The couple spend the sunlit morning together in bed, and then Paul gets up to dress for a lunch date with Emma, the girl he is to marry in two weeks. Jane tries to memorize everything she sees in his room — the chair on which their clothes are strewn, the dressing table, the framed photographs of Paul’s two brothers who were killed in the war. She remembers Paul’s last words to her, the lack of a formal goodbye, and she scrolls back through their affair in her mind — their clandestine meetings in the fields, between the stables and greenhouse, her promotion from whore of sorts (he paid her for their first encounters) to “friend,” her ability to “out-clever” him and her inability, even decades later, to forget “her inner curtsy.”
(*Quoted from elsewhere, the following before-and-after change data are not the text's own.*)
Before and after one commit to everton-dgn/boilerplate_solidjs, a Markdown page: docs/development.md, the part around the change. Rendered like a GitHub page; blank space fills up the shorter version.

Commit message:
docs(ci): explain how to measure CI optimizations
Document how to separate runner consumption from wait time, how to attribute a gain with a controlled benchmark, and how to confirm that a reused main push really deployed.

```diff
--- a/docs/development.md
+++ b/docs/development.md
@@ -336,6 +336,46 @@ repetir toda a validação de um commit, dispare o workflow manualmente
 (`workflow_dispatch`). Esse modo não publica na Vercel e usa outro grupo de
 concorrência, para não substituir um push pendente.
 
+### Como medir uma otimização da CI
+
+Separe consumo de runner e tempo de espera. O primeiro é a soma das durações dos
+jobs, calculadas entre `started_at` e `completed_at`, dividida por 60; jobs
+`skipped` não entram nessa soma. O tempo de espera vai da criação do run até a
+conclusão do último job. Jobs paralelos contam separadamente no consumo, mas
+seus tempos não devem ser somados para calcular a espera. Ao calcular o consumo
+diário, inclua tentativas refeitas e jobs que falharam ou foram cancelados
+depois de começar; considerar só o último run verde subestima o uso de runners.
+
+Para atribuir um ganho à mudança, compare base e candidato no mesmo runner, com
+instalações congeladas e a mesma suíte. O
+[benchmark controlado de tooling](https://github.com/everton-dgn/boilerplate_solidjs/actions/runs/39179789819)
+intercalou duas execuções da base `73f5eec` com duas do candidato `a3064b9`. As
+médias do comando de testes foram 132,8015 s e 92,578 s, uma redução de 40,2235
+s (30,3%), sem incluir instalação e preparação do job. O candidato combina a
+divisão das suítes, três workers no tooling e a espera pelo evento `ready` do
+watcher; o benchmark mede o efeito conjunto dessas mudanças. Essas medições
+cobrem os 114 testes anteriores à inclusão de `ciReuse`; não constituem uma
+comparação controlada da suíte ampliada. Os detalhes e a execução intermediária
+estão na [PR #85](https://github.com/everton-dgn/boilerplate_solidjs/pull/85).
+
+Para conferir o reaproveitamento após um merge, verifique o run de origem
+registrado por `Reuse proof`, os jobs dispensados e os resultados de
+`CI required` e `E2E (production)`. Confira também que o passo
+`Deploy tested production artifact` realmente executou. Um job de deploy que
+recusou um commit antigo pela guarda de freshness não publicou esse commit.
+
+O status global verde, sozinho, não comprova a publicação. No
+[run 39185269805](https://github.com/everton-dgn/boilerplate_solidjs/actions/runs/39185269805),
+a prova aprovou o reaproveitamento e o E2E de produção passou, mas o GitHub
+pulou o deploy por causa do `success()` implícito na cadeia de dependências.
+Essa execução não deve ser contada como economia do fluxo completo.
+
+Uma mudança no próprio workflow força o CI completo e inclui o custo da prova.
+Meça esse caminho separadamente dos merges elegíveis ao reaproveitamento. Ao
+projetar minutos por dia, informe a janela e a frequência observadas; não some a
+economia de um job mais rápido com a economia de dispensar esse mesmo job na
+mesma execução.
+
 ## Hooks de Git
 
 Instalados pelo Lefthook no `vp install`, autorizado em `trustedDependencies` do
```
Mr. Swift’s narrative is elliptical — we get only the faintest hint of how Jane actually embarked on her career as a writer or came to marry an Oxford-trained philosopher. But he shows us the seeds of her vocation: the observational gifts she developed as a housemaid; the freedom she felt, as an orphan, to invent an identity for herself; her love of books facilitated by her access to the library in the house where she worked.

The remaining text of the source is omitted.